From the moment I received an email telling me about this book, I was desperate to read it. Even a month after I finished it, I’m at a loss about this book and its impact.
The book it becomes is so different from the book I thought that I was going to be reading. That in itself is no bad thing but it doesn’t work here. It’s almost like its two separate books that have been melded together. It is extraordinary but I’m not sure if I mean that in a good way.
The first half of the book shows Shruti “falling” into a lonely place – as a result of the pressures that her mother faces due to the “honour” of her family and the shame of being abandoned by her husband, Shruti’s father. Shruti meets a girl at school who rescues her, but this is yet another domineering relationship where Shruti allows herself to be manipulated. Some of Meena and Shruti’s escapades were funny, but I just wanted to shake Shruti and her mother and tell them to stand up for themselves.
The second half, where Shruti continues to seek out Meena and spend money she doesn’t have on their friendship – was frustrating.
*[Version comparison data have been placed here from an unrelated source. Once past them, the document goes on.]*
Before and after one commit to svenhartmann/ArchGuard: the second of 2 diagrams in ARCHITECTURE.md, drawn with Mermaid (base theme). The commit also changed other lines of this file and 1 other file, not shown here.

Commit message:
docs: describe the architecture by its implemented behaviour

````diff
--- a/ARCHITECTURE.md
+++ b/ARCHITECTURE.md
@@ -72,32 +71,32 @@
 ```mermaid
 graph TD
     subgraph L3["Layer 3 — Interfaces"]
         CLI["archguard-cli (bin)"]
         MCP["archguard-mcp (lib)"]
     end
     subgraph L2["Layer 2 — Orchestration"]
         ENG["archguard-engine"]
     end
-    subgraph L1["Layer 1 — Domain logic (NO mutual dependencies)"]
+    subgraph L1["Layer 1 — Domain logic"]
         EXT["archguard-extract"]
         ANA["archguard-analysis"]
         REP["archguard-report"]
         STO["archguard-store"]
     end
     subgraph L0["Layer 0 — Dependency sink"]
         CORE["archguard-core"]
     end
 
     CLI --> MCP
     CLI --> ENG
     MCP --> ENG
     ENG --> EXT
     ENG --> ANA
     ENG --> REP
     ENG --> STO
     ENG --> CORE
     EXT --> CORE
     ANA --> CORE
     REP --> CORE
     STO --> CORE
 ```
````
It turned to incredulity when the Indian adventure began. It could be seen as a modern take on Lord of the Flies, but for me it just didn’t work. And the escape from the island 🏝- it takes almost “50” (?) pages 😱 to describe how Shruti arrives at the island, in painstaking detail but only one to sail ⛵️halfway round the world back to the UK. I felt sorry for Gabriel Packard at this point – had he run out of steam and was just desperate to finish the book?
MetLine Rating – 2* Bakerloo. This is a real marmite book. Some people have raved about it, it’s just not for me…
About This Book
When I was a little girl, my dad left me and my mum, and he never came back. And you’re supposed to be gutted when that happens. But secretly I preferred it without him, cos it meant I had my mum completely to myself, without having to share her with anyone. And I sort of inherited all the affection she used to give to my dad – like he’d left it behind for me as a gift, to say sorry for deserting me…
So says eleven year old Shruti of her broken home in suburban middle England. But hopes of her mother’s affection are in vain: speaking little English, and fluent in only Hindi and Punjabi, Shruti’s mother is lost, and soon falls prey to family pressure to remarry. To find another husband means returning to India and leaving Shruti behind.
Meanwhile at school a new arrival, the indomitable Meena, dispenses with Shruti’s bullying problems and transforms her day to day life. Desperate for companionship Shruti latches on to Meena to the point of obsession, following her through high school and on to university. But when Meena invites Shruti to join her on holiday in India, she has no idea how dangerous her obsession will turn out to be…
Gabriel Packard’s THE PAINTED OCEAN has been described by Colum McCann ‘as fearless tour de force. It is a rare achievement – an emotionally rich work of literature, delivered in the form of a gripping, page-turning story. The depiction of a British Indian childhood and adolescence is utterly compelling, as is the allegorical exploration of the human condition.’